DOT also proposed phasing out older DOT-111 tank cars for moving Bakken crude and other flammable liquids unless the cars are retrofitted to comply with new design standards in a July 23 Notice of Proposed Rulemaking (NOPR).
A companion Advanced Notice of Possible Rulemaking (ANOPR) outlined proposals to require trains containing 1 million gal of Bakken crude to notify State Emergency Response Commissions (SERC) or other appropriate state-delegated entities about operation of these trains through their states.

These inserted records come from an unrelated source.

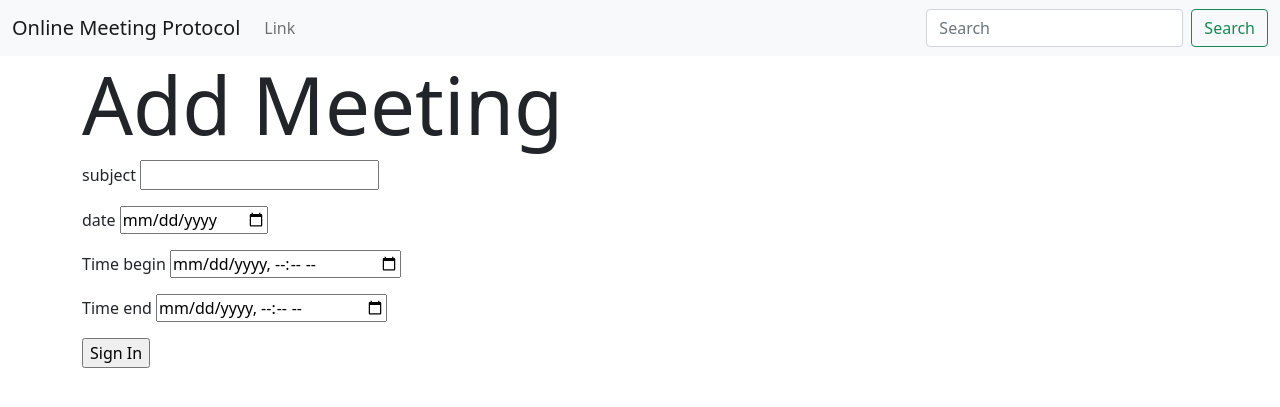
After one commit to AndreasHupfer/flask_meetingprotocol, a Flask app: page /meetings/add in a window 1280 px wide. The commit adds this page. Shown: the top 407 px of the page. Run offline with Flask 2, Linux system fonts and the light colour scheme.

Commit message:
Some work on the app.

```diff
--- /dev/null
+++ b/app/protocol/forms.py
@@ -0,0 +1,10 @@
+from flask_wtf import Form
+from wtforms import StringField, DateField, DateTimeLocalField
+from wtforms.validators import DataRequired
+
+
+class MeetingForm(Form):
+    subject = StringField('subject', validators=[DataRequired()])
+    date = DateField('Meeting Date', validators=[DataRequired()], format='%m.%d.%Y')
+    time_begin = DateTimeLocalField('Meeting Start', format='%m.%d.%Y %H.%M.%S')
+    time_end = DateTimeLocalField('Meeting End', format='%m.%d.%Y %H.%M.%S')
--- a/app/protocol/views.py
+++ b/app/protocol/views.py
@@ -1,6 +1,6 @@
-import flask
-from flask import Blueprint, render_template, url_for, redirect
+from flask import Blueprint, render_template
 from app.protocol.models import Meeting
+from app.protocol.forms import MeetingForm
 
 protocol = Blueprint('protocol', __name__)
 
@@ -8,10 +8,17 @@ protocol = Blueprint('protocol', __name__)
 @protocol.route('/meetings')
 def meetings():
     meetings = Meeting.query.order_by(Meeting.subject).all()
-    return render_template('meetings.html', titel='Meetings', meetings=meetings)
+    meeting = Meeting.query.get_or_404(1)
+    return render_template('meetings.html', titel='Meetings', meetings=meetings, meeting=meeting)
 
 
 @protocol.route('/meetings/<int:id>')
 def meeting(id):
     meeting = Meeting.query.get_or_404(id)
-    return render_template('meeting.html', titel='Meeting', meeting=meeting)
+    meetings = Meeting.query.order_by(Meeting.subject).all()
+    return render_template('meetings.html', titel='Meeting', meeting=meeting, meetings=meetings)
+
+@protocol.route('/meetings/add', methods=['GET', 'POST'])
+def addMeeting():
+    form = MeetingForm()
+    return render_template('addMeeting.html', titel='Add Meeting', form=form)
--- /dev/null
+++ b/app/templates/addMeeting.html
@@ -0,0 +1,11 @@
+{% extends "base.html" %}
+{% block content %}
+    <h1 class="display-1">Add Meeting</h1>
+    <form action="" method="post" name="addMeeting">
+        <p>subject {{ form.subject }}</p>
+        <p>date {{ form.date }}</p>
+        <p>Time begin {{ form.time_begin }}</p>
+        <p>Time end {{ form.time_end }}</p>
+        <p><input type="submit" value="Sign In"></p>
+    </form>
+{% endblock %}
--- a/app/templates/meeting.html
+++ b/app/templates/meeting.html
@@ -3,7 +3,10 @@
     <h1>Meetings</h1>
         </br>
         <div class="shadow p-3 mb-5 bg-body rounded" >
-            <b>{{ meeting.subject }}</b>
+            <form method="post">
+                <input value="{{ meeting.subject }}">
+            </form>
+            <b></b>
             <b>{{ meeting.date }}</b>
         </div>
 {% endblock %}
--- a/config.py
+++ b/config.py
@@ -1,8 +1,9 @@
 import os
-basedir= os.path.abspath(os.path.dirname(__file__))
+basedir = os.path.abspath(os.path.dirname(__file__))
 
 class Config(object):
     SECRET_KEY = os.environ.get('SECRET_KEY') or 'you-will-never-guess'
     SQLALCHEMY_DATABASE_URI = os.environ.get('DATABASE_URL') or \
                               'sqlite:///' + os.path.join(basedir, 'app.db')
     SQLALCHEMY_TRACK_MODIFICATIONS = False
+    WTF_CSRF_ENABLED = True
```
Also changed, not shown: app/protocol/models.py (+7 -0 lines), app/templates/meetings.html (+23 -5 lines).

DOT’s Pipeline and Hazardous Materials Safety Administration simultaneously released a report summarizing the analysis of data it collected with the Federal Railroad Administration of Bakken crude data the agencies gathered from August 2013 to May 2014. The data show Bakken crude tends to be more volatile and flammable than crude produced elsewhere, PHMSA said.
Comments on the NOPR and ANOPR will be accepted for 60 days, DOT said. “Given the urgency of the safety issues addressed in these proposals, PHMSA does not intend to extend the comment period,” it said.
API’s mixed reactions
The American Petroleum Institute said it was evaluating the NOPR and ANOPR, but it immediately questioned DOT’s findings concerning Bakken crude’s volatility and flammability.
“The best science and data do not support recent speculation that crude oil from the Bakken presents greater than normal transportation risks,” API Pres. Jack N. Gerard said. “Multiple studies have shown that Bakken crude is similar to other crudes. DOT needs to get this right and make sure that its regulations are grounded in facts and sound science, not speculation.”
The Association of American Railroads’ initial response was warmer. “This long-anticipated rulemaking from DOT provides a much-needed pathway for enhancing the safe movement of flammable liquids in the US,” AAR Pres. Edward R. Hamberger said on July 23. “The fact that the proposed rule incorporates several of the voluntary operating practices we have already implemented demonstrates the railroad industry’s ongoing commitment to rail safety.”
Crude shipments by rail remain an important part of North Dakota’s oil transportation system, observed Lynn Helms, who directs the Oil and Gas Division within the state’s Department of Mineral Resources.
“It’s too early at this point to determine what impacts this could have on North Dakota oil production,” Helms said on July 23. “However, we will review the 200-page document and work with the North Dakota Pipeline Authority on how to best advise the Industrial Commission moving forward.”
Under the proposals, HHFTs with cars which do not meet the enhanced design standards would be limited to a 40 mph maximum speed in all areas, 10 mph less than the limit for tank cars that meet the new specifications. PHMSA also plans to evaluate a 30 mph speed limit for trains which do not comply with enhanced braking requirements.
Contact Nick Snow at firstname.lastname@example.org.